(DATASET ENTRIES begins)
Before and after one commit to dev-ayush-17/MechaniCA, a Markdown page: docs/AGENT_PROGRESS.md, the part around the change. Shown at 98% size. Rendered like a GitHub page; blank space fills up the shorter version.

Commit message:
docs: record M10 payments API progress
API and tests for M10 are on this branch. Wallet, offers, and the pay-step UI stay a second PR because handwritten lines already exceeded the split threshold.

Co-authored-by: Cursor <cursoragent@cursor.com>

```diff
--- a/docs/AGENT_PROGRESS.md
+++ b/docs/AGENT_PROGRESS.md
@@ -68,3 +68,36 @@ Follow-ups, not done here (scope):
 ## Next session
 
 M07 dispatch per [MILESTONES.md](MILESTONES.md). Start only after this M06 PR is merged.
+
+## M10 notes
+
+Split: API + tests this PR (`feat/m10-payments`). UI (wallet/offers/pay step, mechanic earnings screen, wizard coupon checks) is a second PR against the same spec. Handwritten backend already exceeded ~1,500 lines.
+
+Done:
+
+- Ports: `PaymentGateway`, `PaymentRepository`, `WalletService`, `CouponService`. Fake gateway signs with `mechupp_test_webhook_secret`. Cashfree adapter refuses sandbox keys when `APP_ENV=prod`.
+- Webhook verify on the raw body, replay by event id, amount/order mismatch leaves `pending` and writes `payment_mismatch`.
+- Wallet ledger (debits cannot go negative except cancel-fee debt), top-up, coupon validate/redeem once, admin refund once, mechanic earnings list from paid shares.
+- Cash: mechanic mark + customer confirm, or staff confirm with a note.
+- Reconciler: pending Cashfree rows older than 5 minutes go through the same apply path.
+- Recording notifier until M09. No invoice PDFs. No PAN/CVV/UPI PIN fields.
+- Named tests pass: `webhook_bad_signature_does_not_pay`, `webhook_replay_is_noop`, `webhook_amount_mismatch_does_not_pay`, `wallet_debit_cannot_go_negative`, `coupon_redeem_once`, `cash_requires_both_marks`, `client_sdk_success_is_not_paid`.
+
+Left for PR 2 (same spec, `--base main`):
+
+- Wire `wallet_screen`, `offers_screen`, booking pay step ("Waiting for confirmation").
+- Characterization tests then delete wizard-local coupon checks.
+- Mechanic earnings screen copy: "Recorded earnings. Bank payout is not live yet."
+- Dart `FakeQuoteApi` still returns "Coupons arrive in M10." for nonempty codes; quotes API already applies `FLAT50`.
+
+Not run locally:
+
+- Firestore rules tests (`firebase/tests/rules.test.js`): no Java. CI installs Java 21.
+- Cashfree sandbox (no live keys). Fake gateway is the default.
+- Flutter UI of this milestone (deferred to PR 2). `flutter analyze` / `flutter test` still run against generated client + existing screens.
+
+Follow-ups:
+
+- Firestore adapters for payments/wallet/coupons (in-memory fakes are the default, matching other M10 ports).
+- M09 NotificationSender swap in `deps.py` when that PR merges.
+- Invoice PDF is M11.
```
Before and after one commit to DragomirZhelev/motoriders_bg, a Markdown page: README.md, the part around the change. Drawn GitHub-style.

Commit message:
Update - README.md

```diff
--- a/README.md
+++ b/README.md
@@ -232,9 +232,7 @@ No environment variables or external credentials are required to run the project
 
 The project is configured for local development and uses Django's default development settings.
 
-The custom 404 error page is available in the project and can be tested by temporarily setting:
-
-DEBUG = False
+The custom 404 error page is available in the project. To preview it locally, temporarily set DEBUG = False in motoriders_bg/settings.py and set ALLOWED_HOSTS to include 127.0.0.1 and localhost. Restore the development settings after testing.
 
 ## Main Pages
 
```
(DATASET ENTRIES ends)
= TASK =
From the listing above, extract every line exactly as it stands.

= TASK RESPONSE =
Before and after one commit to dev-ayush-17/MechaniCA, a Markdown page: docs/AGENT_PROGRESS.md, the part around the change. Shown at 98% size. Rendered like a GitHub page; blank space fills up the shorter version.

Commit message:
docs: record M10 payments API progress
API and tests for M10 are on this branch. Wallet, offers, and the pay-step UI stay a second PR because handwritten lines already exceeded the split threshold.

Co-authored-by: Cursor <cursoragent@cursor.com>

```diff
--- a/docs/AGENT_PROGRESS.md
+++ b/docs/AGENT_PROGRESS.md
@@ -68,3 +68,36 @@ Follow-ups, not done here (scope):
 ## Next session
 
 M07 dispatch per [MILESTONES.md](MILESTONES.md). Start only after this M06 PR is merged.
+
+## M10 notes
+
+Split: API + tests this PR (`feat/m10-payments`). UI (wallet/offers/pay step, mechanic earnings screen, wizard coupon checks) is a second PR against the same spec. Handwritten backend already exceeded ~1,500 lines.
+
+Done:
+
+- Ports: `PaymentGateway`, `PaymentRepository`, `WalletService`, `CouponService`. Fake gateway signs with `mechupp_test_webhook_secret`. Cashfree adapter refuses sandbox keys when `APP_ENV=prod`.
+- Webhook verify on the raw body, replay by event id, amount/order mismatch leaves `pending` and writes `payment_mismatch`.
+- Wallet ledger (debits cannot go negative except cancel-fee debt), top-up, coupon validate/redeem once, admin refund once, mechanic earnings list from paid shares.
+- Cash: mechanic mark + customer confirm, or staff confirm with a note.
+- Reconciler: pending Cashfree rows older than 5 minutes go through the same apply path.
+- Recording notifier until M09. No invoice PDFs. No PAN/CVV/UPI PIN fields.
+- Named tests pass: `webhook_bad_signature_does_not_pay`, `webhook_replay_is_noop`, `webhook_amount_mismatch_does_not_pay`, `wallet_debit_cannot_go_negative`, `coupon_redeem_once`, `cash_requires_both_marks`, `client_sdk_success_is_not_paid`.
+
+Left for PR 2 (same spec, `--base main`):
+
+- Wire `wallet_screen`, `offers_screen`, booking pay step ("Waiting for confirmation").
+- Characterization tests then delete wizard-local coupon checks.
+- Mechanic earnings screen copy: "Recorded earnings. Bank payout is not live yet."
+- Dart `FakeQuoteApi` still returns "Coupons arrive in M10." for nonempty codes; quotes API already applies `FLAT50`.
+
+Not run locally:
+
+- Firestore rules tests (`firebase/tests/rules.test.js`): no Java. CI installs Java 21.
+- Cashfree sandbox (no live keys). Fake gateway is the default.
+- Flutter UI of this milestone (deferred to PR 2). `flutter analyze` / `flutter test` still run against generated client + existing screens.
+
+Follow-ups:
+
+- Firestore adapters for payments/wallet/coupons (in-memory fakes are the default, matching other M10 ports).
+- M09 NotificationSender swap in `deps.py` when that PR merges.
+- Invoice PDF is M11.
```
Before and after one commit to DragomirZhelev/motoriders_bg, a Markdown page: README.md, the part around the change. Drawn GitHub-style.

Commit message:
Update - README.md

```diff
--- a/README.md
+++ b/README.md
@@ -232,9 +232,7 @@ No environment variables or external credentials are required to run the project
 
 The project is configured for local development and uses Django's default development settings.
 
-The custom 404 error page is available in the project and can be tested by temporarily setting:
-
-DEBUG = False
+The custom 404 error page is available in the project. To preview it locally, temporarily set DEBUG = False in motoriders_bg/settings.py and set ALLOWED_HOSTS to include 127.0.0.1 and localhost. Restore the development settings after testing.
 
 ## Main Pages
 
```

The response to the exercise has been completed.